- Shocking the blanched greens in ice water instantly stops their cooking and sets their fresh green color and flavor.
- Very briefly boiling the mirin helps drive off just a bit of its alcohol.
Ohitashi is a simple, light, and deeply flavorful Japanese side dish of blanched greens in a soy-based marinade. Make it ahead, then have it ready for the table with no additional effort. Spinach is one of the most common vegetable choices, but you can use other leafy greens, like watercress, Swiss chard, or turnip greens, or try slender green vegetables, like asparagus or green beans. Whatever you do, don't use baby spinach, which turns limp and slimy once cooked.
- Kosher salt

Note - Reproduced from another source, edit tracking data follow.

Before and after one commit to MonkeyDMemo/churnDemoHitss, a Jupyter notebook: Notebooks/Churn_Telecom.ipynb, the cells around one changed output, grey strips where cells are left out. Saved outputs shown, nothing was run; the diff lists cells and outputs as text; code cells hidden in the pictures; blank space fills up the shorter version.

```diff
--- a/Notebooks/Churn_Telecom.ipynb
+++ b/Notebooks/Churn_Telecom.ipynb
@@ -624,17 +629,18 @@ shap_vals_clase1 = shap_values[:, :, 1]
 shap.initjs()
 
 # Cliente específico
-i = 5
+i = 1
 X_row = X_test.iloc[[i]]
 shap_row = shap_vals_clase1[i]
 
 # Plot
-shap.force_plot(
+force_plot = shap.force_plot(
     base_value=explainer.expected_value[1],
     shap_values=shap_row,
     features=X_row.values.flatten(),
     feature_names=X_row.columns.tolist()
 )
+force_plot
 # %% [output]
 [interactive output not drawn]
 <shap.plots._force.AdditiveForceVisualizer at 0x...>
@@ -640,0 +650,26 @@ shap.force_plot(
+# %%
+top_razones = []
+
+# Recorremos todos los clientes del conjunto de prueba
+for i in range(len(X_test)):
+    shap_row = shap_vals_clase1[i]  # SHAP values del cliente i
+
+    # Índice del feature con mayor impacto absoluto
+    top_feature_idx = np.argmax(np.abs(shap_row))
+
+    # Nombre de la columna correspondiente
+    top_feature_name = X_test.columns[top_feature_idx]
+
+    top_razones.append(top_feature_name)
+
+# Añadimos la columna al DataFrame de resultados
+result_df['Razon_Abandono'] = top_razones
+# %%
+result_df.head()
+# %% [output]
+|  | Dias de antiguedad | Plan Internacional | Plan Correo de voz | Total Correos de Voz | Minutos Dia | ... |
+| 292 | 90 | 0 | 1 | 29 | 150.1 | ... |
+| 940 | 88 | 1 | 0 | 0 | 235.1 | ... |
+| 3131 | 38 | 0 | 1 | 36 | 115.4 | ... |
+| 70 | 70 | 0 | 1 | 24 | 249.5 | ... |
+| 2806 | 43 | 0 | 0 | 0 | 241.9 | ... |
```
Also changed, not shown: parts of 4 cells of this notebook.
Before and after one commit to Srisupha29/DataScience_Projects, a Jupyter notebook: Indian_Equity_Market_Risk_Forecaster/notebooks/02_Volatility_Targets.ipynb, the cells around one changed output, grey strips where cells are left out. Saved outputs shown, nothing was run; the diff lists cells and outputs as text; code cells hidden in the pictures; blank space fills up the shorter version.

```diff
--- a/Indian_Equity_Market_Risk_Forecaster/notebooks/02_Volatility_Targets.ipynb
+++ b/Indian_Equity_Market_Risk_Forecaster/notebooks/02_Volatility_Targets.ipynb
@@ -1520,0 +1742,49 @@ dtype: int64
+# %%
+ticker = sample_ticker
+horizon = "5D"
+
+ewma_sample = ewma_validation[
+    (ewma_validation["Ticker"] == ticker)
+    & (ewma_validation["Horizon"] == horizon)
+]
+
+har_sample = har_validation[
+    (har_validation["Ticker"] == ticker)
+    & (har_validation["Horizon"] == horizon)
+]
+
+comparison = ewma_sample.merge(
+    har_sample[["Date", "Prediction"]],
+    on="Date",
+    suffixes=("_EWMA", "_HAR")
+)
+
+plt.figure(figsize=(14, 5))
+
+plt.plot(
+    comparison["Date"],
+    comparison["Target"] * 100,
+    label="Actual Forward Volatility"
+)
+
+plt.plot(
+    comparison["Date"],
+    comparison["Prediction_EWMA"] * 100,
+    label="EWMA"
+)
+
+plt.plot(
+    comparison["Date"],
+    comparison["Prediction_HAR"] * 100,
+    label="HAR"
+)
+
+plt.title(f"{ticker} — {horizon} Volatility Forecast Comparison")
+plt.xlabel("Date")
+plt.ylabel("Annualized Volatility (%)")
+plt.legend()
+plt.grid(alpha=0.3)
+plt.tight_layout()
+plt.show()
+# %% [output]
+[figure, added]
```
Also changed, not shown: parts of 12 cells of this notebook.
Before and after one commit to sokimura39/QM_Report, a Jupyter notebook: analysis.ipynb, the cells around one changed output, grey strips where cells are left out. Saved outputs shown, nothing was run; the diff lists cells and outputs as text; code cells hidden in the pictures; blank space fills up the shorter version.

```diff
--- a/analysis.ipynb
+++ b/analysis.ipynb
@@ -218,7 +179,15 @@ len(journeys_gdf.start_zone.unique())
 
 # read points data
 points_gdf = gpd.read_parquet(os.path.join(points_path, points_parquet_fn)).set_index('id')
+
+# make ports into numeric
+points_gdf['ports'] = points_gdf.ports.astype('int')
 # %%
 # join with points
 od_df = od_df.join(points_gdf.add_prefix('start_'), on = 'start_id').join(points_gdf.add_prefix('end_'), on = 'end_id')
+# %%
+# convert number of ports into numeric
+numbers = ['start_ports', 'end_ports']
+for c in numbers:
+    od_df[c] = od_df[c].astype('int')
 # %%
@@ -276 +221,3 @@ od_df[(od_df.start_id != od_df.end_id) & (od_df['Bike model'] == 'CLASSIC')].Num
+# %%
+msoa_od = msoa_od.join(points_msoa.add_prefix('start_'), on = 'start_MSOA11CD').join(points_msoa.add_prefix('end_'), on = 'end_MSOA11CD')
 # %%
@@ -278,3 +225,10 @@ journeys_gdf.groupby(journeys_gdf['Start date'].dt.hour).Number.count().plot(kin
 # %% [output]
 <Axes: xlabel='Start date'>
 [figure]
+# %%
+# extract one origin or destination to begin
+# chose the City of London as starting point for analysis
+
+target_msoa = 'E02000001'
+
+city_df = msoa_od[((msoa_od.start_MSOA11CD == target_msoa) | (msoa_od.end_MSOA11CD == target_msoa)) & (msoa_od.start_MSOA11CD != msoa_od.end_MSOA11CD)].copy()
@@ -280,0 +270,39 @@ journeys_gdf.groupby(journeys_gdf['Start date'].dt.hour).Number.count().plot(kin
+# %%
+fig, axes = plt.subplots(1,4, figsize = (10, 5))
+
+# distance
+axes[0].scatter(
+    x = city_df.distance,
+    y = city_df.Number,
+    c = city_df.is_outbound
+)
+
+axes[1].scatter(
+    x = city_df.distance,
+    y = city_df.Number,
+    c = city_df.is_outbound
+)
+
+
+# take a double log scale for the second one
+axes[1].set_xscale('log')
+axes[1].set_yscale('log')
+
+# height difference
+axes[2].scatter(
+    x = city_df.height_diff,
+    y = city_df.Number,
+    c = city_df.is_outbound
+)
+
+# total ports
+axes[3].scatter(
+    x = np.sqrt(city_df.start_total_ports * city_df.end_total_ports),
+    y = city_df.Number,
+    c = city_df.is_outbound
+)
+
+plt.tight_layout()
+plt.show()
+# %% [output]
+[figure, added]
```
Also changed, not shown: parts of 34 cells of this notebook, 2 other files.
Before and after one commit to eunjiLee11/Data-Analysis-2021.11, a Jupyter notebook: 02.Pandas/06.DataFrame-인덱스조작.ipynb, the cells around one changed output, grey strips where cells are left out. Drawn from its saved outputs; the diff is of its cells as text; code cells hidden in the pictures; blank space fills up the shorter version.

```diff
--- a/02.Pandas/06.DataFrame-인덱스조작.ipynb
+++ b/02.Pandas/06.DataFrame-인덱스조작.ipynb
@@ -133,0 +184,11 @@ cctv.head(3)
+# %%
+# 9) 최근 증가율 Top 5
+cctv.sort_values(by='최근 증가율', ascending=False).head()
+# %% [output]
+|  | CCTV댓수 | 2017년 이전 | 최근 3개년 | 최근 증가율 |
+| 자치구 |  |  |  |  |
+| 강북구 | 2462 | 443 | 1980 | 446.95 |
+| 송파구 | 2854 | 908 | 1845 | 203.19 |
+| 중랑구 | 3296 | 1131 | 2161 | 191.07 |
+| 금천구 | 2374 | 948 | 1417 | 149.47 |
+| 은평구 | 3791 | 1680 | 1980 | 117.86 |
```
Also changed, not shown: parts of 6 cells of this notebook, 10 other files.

- 1 pound (450g) leafy green vegetables, such as curly spinach, watercress, Swiss chard, turnip or beet greens, or bok choy, washed well (see note)
- 1 tablespoon (15ml) mirin
- 1/4 cup (60ml) soy sauce, preferably usukuchi (light) soy sauce
- 3/4 to 1 cup (175 to 235ml) homemade or instant dashi
- Bonito flakes or sesame seeds, for garnish
Prepare an ice bath in a large bowl. In a medium or large pot of salted boiling water, cook greens until tender, 1 to 2 minutes depending on type. Immediately transfer to prepared ice bath to cool.
Meanwhile, in a small saucepan, bring mirin and soy sauce to a simmer over medium-high heat, then remove from heat. Combine soy mixture with 3/4 cup (175ml) dashi. Taste, then add more of remaining dashi if a more dilute flavor is desired. Let cool completely.
Drain greens. Using your hands, wring out as much water from greens as possible, then transfer to a container, pour dashi marinade on top, and toss to coat. Refrigerate, covered, for at least 30 minutes and up to 8 hours.
Arrange greens on a single serving plate or several individual ones; they are often arranged in a neat line, or compressed into a cylinder shape, though loosely mounding them also works. Drizzle some of the dashi marinade on top, then garnish with bonito flakes or sesame seeds. Serve.
Many kinds of leafy greens can work here, but make sure to avoid baby spinach, which becomes far too soft and squishy when cooked.